Mixed fortunes for sharks at CITES
Doha, Qatar, 23rd March 2010 – Governments at a United Nations meeting on wildlife trade today voted against better international trade controls for five shark species, which are in severe decline because of overfishing for their high-value fins and meat.
The Convention on International Trade and Endangered Species of Wild Fauna and Flora (CITES) governments voted against proposals to list three hammerhead sharks (Scalloped, Great and Smooth), the Oceanic Whitetip and the Spiny Dogfish in Appendix II of the Convention, which would enforce better management of the fisheries for international commercial trade and allow their declining populations to recover.
However, governments did vote to include the Porbeagle Shark – overfished primarily for its meat and fins – in Appendix II.
“Once again CITES has failed to listen to the scientists. The decision not to list all of these sharks today is a conservation catastrophe for these species,” said Glenn Sant, Global Marine Programme Co-ordinator for TRAFFIC.

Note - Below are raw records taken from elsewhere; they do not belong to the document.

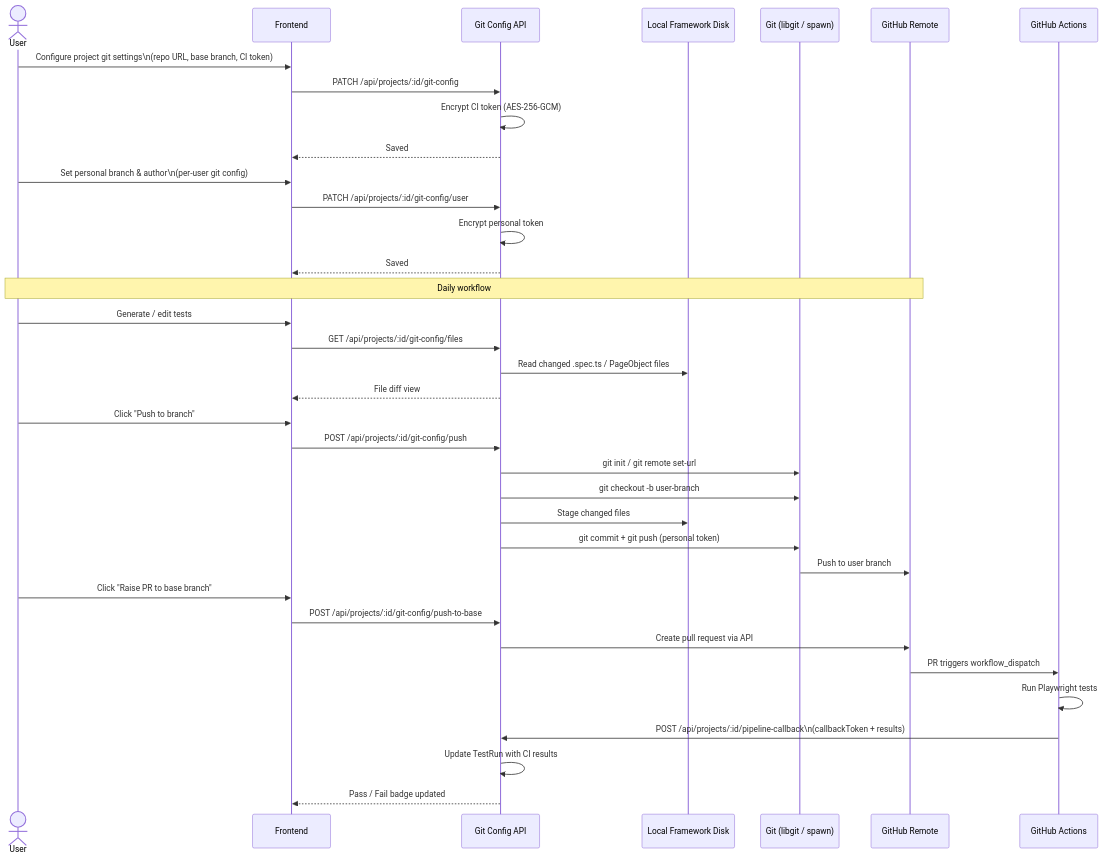
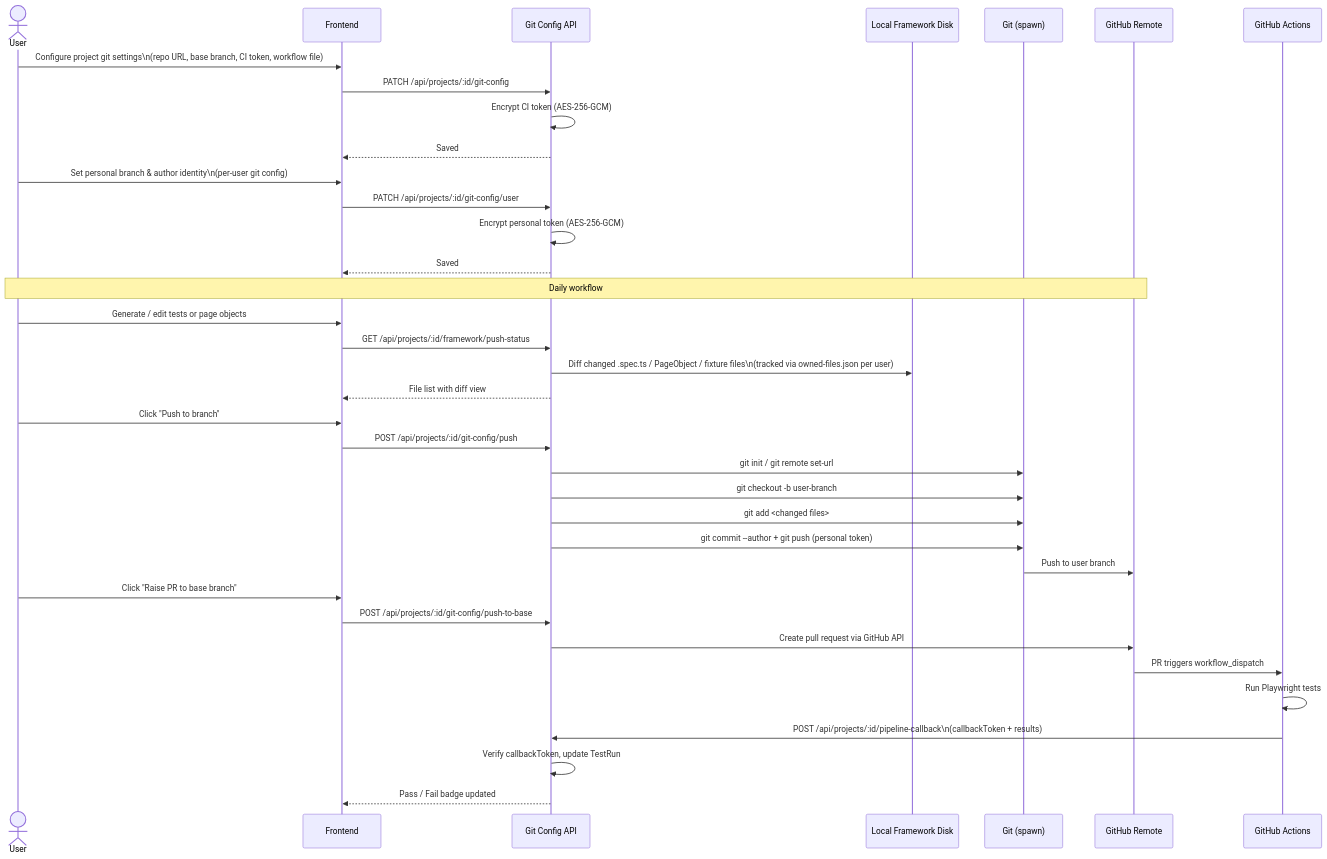
One commit to jagadeeshqtsolv/automation-ai-platform changed the seventh of 9 diagrams in docs/ARCHITECTURE.md. Above: the diagram before and after it, drawn with Mermaid. The commit also changed other lines of this file, not shown here.

````diff
--- a/docs/ARCHITECTURE.md
+++ b/docs/ARCHITECTURE.md
@@ -376,45 +431,45 @@
 ```mermaid
 sequenceDiagram
     actor User
     participant UI as Frontend
     participant API as Git Config API
     participant FS as Local Framework Disk
-    participant Git as Git (libgit / spawn)
+    participant Git as Git (spawn)
     participant GitHub as GitHub Remote
     participant CI as GitHub Actions
 
-    User->>UI: Configure project git settings\n(repo URL, base branch, CI token)
+    User->>UI: Configure project git settings\n(repo URL, base branch, CI token, workflow file)
     UI->>API: PATCH /api/projects/:id/git-config
     API->>API: Encrypt CI token (AES-256-GCM)
     API-->>UI: Saved
 
-    User->>UI: Set personal branch & author\n(per-user git config)
+    User->>UI: Set personal branch & author identity\n(per-user git config)
     UI->>API: PATCH /api/projects/:id/git-config/user
-    API->>API: Encrypt personal token
+    API->>API: Encrypt personal token (AES-256-GCM)
     API-->>UI: Saved
 
     Note over User,GitHub: Daily workflow
 
-    User->>UI: Generate / edit tests
-    UI->>API: GET /api/projects/:id/git-config/files
-    API->>FS: Read changed .spec.ts / PageObject files
-    API-->>UI: File diff view
+    User->>UI: Generate / edit tests or page objects
+    UI->>API: GET /api/projects/:id/framework/push-status
+    API->>FS: Diff changed .spec.ts / PageObject / fixture files\n(tracked via owned-files.json per user)
+    API-->>UI: File list with diff view
 
     User->>UI: Click "Push to branch"
     UI->>API: POST /api/projects/:id/git-config/push
     API->>Git: git init / git remote set-url
     API->>Git: git checkout -b user-branch
-    API->>FS: Stage changed files
-    API->>Git: git commit + git push (personal token)
+    API->>Git: git add <changed files>
+    API->>Git: git commit --author + git push (personal token)
     Git->>GitHub: Push to user branch
 
     User->>UI: Click "Raise PR to base branch"
     UI->>API: POST /api/projects/:id/git-config/push-to-base
-    API->>GitHub: Create pull request via API
+    API->>GitHub: Create pull request via GitHub API
 
     GitHub->>CI: PR triggers workflow_dispatch
     CI->>CI: Run Playwright tests
     CI->>API: POST /api/projects/:id/pipeline-callback\n(callbackToken + results)
-    API->>API: Update TestRun with CI results
+    API->>API: Verify callbackToken, update TestRun
     API-->>UI: Pass / Fail badge updated
 ```
````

“Populations of these sharks have declined by more than 90% in some areas, many of them caught illegally and destined to end up in the shark-fin trade. They are targeted because of their high value.”

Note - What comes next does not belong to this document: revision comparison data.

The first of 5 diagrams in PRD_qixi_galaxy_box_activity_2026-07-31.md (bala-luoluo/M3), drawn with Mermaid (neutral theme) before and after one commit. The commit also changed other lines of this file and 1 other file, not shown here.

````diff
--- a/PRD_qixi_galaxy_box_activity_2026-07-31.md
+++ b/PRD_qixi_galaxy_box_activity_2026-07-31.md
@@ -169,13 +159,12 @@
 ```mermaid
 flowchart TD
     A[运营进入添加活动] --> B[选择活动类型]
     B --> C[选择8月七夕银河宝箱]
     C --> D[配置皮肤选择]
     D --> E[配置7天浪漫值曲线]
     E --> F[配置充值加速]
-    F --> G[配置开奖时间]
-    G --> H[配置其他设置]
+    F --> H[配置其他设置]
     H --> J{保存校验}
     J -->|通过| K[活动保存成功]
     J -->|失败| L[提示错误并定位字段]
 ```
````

“The current level of trade in these species is simply not sustainable.”
The rejection of three of the four sharks proposals follows the failure of other marine proposals at CITES last week to introduce stronger trade restrictions for Red and Pink corals, and an outright ban on the international commercial trade of Atlantic Bluefin Tuna – both despite overwhelming scientific evidence that additional protection for these species is needed.

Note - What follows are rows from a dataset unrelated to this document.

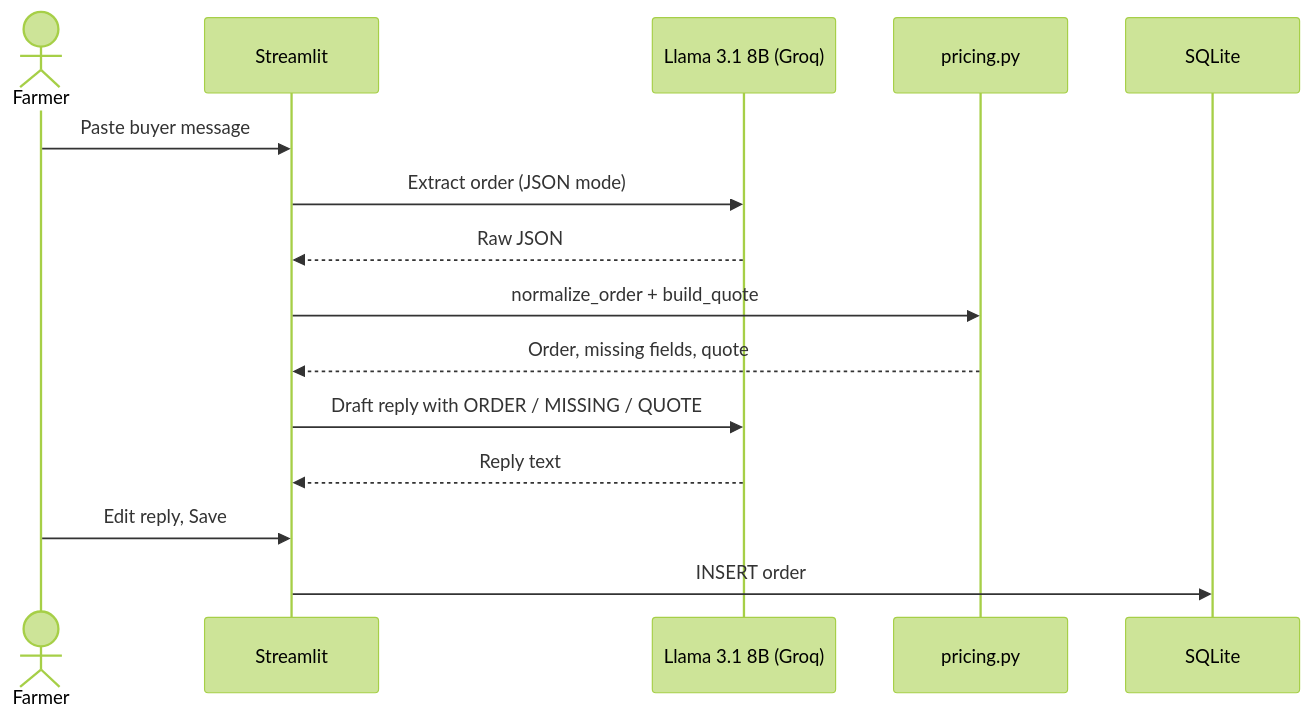
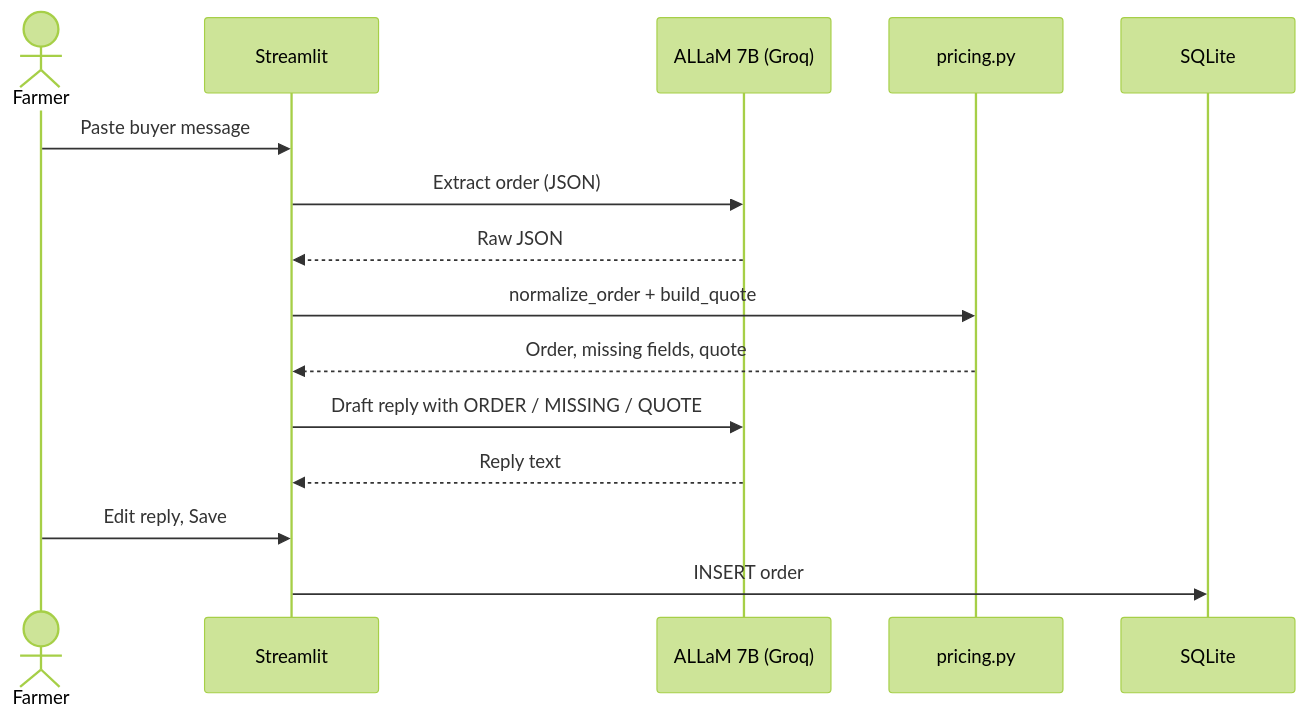
Before and after one commit to hellohammadi/mandi-desk: the third of 4 diagrams in README.md, drawn with Mermaid (forest theme). The commit also changed other lines of this file and 2 other files, not shown here.

First line of the commit message:
Use ALLaM 7B (available on Groq account) with JSON fallback parsing

````diff
--- a/README.md
+++ b/README.md
@@ -63,17 +64,17 @@
 ```mermaid
 sequenceDiagram
   actor Farmer
   participant UI as Streamlit
-  participant LLM as Llama 3.1 8B (Groq)
+  participant LLM as ALLaM 7B (Groq)
   participant P as pricing.py
   participant DB as SQLite
   Farmer->>UI: Paste buyer message
-  UI->>LLM: Extract order (JSON mode)
+  UI->>LLM: Extract order (JSON)
   LLM-->>UI: Raw JSON
   UI->>P: normalize_order + build_quote
   P-->>UI: Order, missing fields, quote
   UI->>LLM: Draft reply with ORDER / MISSING / QUOTE
   LLM-->>UI: Reply text
   Farmer->>UI: Edit reply, Save
   UI->>DB: INSERT order
 ```
````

“These marine species are in dire need of stronger trade protections and sound management. We will continue to fight for this,” said Carlos Drews, Director, Species Programme, WWF International.
“The vitality of our oceans upon which millions of people depend, relies on healthy populations of species such as sharks and corals.”
The sharks discussed at today’s meeting are particularly vulnerable to overfishing because they are all slow growing, late to mature, long-living and produce few young, which means it is difficult for populations to recover from overfishing.